Your task:
Please copy each line in the records below that contains the string "setClassName".

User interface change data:
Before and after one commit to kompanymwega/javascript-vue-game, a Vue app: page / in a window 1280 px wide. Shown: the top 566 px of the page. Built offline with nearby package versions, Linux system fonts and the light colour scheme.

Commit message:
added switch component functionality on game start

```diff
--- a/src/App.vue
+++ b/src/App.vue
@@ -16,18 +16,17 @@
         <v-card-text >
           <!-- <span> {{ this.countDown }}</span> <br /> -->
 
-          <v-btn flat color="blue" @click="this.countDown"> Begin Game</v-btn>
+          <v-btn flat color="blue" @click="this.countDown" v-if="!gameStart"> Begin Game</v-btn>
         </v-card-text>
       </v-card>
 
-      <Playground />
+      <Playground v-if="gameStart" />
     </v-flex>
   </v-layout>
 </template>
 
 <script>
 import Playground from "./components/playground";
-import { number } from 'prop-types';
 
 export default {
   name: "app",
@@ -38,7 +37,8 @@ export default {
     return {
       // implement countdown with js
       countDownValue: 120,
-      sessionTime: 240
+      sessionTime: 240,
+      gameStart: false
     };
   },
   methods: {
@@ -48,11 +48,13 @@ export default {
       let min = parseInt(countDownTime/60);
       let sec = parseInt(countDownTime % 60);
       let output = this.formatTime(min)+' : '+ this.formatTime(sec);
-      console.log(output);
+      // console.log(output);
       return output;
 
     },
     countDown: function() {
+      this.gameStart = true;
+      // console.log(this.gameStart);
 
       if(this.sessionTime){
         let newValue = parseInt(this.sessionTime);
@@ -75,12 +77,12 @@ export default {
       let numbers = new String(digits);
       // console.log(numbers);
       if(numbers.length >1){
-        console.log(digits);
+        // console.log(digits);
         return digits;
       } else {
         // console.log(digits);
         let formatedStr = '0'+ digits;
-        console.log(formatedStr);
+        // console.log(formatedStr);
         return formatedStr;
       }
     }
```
---
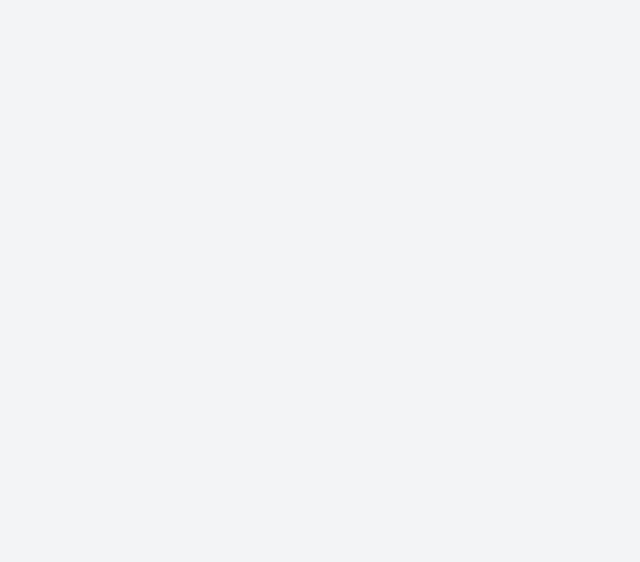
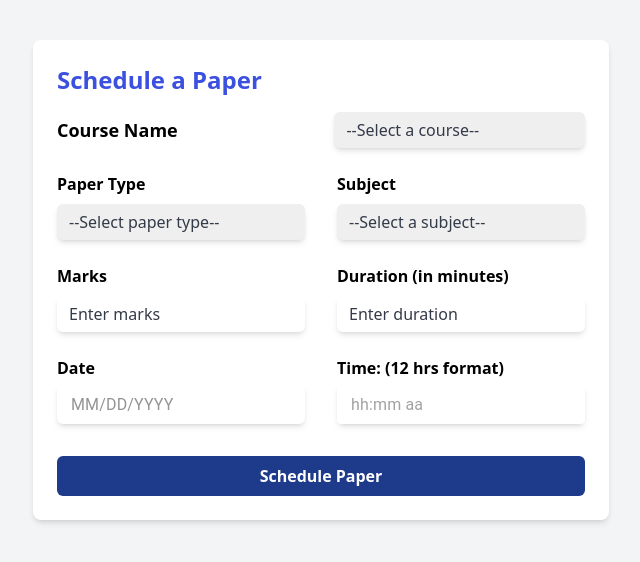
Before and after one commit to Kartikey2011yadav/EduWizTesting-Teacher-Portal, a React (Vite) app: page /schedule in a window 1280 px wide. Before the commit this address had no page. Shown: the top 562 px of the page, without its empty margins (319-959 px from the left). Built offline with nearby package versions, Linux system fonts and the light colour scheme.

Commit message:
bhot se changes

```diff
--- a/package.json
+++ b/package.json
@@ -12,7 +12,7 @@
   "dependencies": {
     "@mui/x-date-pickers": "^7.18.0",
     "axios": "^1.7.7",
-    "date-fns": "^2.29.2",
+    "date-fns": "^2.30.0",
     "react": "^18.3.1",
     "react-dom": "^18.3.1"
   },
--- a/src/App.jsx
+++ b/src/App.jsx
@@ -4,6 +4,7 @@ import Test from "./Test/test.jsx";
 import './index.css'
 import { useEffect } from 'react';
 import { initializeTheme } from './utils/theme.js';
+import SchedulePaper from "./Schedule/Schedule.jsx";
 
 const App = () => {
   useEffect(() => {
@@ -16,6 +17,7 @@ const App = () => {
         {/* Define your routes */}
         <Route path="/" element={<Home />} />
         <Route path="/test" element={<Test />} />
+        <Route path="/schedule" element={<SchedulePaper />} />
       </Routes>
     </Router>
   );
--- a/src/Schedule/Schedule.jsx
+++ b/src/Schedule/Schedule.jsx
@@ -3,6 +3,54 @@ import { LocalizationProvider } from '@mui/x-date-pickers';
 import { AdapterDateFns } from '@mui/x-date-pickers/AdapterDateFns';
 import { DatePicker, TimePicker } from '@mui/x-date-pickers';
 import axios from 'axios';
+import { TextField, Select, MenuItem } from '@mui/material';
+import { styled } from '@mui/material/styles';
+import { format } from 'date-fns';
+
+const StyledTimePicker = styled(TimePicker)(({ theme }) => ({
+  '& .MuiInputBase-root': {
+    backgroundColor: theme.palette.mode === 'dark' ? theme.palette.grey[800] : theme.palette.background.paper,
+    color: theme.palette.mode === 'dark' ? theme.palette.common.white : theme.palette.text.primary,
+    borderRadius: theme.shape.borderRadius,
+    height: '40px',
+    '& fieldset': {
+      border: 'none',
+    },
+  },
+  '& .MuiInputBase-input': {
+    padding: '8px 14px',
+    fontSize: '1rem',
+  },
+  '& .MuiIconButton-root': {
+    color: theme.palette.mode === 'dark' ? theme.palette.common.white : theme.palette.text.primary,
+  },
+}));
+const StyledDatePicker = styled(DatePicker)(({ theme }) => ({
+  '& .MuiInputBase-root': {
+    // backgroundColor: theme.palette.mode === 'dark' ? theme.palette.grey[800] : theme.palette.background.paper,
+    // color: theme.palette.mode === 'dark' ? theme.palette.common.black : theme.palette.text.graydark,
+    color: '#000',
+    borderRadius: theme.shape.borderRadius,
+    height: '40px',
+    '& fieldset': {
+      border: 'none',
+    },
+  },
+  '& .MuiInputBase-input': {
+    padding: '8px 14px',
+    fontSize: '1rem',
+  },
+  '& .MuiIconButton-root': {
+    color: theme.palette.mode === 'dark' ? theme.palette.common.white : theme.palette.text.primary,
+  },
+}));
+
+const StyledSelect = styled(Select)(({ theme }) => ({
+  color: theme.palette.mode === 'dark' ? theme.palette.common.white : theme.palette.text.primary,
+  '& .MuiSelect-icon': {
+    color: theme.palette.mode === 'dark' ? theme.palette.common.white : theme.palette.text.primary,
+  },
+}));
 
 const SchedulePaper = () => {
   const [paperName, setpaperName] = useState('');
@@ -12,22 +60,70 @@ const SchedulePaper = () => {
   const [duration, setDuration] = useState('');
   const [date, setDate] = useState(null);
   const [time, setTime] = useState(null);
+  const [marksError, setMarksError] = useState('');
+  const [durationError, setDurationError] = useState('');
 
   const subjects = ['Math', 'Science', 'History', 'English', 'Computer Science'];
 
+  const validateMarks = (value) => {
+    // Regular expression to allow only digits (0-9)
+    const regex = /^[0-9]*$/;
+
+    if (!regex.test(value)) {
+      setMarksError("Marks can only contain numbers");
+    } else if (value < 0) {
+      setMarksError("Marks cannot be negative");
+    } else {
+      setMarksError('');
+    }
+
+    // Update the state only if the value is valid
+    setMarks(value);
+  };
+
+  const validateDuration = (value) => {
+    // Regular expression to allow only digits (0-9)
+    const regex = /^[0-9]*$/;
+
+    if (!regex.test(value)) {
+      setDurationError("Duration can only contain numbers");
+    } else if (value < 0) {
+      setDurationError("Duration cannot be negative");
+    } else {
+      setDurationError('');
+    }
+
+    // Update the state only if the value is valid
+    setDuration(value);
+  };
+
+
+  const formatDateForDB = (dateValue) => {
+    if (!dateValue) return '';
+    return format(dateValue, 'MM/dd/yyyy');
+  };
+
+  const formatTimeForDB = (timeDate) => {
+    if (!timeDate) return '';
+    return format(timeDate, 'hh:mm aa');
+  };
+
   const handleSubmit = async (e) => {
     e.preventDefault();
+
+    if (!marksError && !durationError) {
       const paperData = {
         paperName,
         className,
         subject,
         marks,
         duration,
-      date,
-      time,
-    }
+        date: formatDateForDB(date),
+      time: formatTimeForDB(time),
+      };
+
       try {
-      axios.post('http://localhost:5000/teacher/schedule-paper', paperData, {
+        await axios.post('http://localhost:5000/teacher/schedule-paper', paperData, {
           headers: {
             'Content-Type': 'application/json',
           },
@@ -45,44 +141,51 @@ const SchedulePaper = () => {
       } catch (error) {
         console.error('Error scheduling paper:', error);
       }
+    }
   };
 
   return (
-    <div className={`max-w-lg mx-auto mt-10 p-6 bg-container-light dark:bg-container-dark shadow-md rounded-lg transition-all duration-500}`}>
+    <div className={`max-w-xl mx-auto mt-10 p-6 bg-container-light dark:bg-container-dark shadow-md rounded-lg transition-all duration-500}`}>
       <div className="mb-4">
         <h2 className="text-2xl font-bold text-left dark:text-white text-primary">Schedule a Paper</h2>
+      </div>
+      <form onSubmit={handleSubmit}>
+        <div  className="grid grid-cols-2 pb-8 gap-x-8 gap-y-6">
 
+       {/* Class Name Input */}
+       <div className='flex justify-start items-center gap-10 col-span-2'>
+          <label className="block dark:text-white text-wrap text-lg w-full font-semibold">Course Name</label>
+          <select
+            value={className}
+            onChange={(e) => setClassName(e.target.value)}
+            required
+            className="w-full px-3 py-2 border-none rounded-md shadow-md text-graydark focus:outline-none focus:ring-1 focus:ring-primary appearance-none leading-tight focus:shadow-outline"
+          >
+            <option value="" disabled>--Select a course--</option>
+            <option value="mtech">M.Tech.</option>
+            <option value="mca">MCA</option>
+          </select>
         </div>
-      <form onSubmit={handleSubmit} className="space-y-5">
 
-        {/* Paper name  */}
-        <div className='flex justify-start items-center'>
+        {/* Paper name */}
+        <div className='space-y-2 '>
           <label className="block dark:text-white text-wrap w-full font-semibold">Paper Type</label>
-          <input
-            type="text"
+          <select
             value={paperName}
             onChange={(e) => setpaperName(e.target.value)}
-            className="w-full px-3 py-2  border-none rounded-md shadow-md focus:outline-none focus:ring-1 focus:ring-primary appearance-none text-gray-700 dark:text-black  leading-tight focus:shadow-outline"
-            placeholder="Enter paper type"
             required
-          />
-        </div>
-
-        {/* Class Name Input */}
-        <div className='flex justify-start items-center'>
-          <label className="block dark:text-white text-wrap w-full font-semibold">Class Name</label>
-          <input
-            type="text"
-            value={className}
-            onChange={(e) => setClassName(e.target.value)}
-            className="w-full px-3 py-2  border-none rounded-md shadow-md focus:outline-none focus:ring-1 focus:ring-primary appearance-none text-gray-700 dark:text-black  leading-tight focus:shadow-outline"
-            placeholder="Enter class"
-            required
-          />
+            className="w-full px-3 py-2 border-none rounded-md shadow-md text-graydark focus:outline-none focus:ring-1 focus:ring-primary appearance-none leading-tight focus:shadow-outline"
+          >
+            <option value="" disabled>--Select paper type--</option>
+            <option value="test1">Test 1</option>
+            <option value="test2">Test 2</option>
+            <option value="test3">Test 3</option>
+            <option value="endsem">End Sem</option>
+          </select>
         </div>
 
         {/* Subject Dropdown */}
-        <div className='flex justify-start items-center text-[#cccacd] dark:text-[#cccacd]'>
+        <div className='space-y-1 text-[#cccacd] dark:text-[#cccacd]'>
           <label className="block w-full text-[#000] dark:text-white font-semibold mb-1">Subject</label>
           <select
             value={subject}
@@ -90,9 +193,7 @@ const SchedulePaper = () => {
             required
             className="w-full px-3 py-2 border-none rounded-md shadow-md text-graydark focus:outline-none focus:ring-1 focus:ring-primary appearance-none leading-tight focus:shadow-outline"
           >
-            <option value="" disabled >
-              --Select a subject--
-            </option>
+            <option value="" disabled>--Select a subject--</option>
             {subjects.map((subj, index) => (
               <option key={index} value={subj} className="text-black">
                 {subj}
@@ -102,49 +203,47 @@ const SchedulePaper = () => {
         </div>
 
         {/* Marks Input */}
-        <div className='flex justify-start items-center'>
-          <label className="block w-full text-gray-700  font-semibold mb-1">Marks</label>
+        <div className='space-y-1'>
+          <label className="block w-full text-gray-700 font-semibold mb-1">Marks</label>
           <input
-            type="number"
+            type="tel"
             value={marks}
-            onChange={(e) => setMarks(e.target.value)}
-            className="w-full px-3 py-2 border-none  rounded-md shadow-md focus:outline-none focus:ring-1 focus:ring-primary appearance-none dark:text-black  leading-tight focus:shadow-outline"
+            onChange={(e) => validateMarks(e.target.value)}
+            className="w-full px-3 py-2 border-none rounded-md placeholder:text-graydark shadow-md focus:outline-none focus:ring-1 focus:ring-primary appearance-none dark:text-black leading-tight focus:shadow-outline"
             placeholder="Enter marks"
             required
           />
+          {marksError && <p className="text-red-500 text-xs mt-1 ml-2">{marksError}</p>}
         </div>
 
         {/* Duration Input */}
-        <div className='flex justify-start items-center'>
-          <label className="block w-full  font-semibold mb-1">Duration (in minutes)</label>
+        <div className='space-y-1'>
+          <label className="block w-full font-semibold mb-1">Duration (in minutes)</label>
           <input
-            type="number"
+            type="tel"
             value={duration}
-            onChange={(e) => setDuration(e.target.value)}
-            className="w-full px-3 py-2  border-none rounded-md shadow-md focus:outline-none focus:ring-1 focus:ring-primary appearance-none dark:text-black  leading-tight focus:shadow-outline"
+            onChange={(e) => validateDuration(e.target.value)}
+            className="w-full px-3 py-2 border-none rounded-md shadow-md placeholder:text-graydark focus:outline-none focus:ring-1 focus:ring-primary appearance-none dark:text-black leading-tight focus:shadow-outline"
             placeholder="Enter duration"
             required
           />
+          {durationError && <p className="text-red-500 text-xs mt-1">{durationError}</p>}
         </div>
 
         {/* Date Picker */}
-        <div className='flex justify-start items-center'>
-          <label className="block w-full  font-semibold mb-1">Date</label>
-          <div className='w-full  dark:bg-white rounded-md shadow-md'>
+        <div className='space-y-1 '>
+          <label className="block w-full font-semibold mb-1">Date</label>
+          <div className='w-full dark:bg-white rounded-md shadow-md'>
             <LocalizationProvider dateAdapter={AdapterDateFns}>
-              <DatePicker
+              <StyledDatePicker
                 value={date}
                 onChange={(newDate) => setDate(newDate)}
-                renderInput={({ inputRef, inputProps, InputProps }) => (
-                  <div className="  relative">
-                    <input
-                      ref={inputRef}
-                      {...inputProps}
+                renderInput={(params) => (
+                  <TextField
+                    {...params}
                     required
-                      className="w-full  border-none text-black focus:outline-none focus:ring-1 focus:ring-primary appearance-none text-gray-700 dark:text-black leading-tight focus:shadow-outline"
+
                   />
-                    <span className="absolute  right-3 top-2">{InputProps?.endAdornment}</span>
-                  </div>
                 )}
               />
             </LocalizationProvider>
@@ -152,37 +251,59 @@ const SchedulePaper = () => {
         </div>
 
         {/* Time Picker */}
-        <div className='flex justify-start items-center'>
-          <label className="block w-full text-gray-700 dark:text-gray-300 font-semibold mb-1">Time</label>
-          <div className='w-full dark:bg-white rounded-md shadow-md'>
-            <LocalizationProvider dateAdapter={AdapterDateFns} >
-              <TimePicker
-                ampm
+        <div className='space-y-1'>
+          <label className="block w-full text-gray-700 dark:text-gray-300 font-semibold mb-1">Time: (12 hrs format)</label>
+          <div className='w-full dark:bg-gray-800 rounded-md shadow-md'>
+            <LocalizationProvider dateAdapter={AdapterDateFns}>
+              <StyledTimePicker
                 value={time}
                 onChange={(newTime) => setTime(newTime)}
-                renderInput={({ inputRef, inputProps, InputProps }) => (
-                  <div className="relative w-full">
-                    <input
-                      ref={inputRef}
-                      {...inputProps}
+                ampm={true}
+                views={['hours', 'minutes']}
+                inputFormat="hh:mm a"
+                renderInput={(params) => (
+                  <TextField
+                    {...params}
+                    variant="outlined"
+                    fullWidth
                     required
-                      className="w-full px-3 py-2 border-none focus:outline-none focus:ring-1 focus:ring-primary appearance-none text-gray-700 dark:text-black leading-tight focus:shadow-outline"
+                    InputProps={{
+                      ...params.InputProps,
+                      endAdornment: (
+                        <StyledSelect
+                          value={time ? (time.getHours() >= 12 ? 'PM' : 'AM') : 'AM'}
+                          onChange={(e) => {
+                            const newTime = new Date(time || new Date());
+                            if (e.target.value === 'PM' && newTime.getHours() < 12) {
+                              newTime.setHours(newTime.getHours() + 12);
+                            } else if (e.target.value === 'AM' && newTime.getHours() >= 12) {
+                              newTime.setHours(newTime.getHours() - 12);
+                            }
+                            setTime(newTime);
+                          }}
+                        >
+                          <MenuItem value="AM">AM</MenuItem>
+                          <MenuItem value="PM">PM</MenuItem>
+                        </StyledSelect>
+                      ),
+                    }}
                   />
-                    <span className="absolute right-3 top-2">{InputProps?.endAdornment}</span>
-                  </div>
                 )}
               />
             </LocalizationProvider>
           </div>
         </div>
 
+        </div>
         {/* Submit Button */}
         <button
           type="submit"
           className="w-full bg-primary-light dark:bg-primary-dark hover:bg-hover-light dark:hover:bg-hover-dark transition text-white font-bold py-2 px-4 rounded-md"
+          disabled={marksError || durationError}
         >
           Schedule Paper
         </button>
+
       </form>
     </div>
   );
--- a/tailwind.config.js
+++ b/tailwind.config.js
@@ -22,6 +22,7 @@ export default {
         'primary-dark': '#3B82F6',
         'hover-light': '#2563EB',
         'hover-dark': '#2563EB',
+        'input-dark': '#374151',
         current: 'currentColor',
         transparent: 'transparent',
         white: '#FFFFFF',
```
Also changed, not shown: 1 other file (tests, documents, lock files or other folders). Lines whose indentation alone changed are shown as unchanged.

Reply to the exercise:
+            onChange={(e) => setClassName(e.target.value)}
-            onChange={(e) => setClassName(e.target.value)}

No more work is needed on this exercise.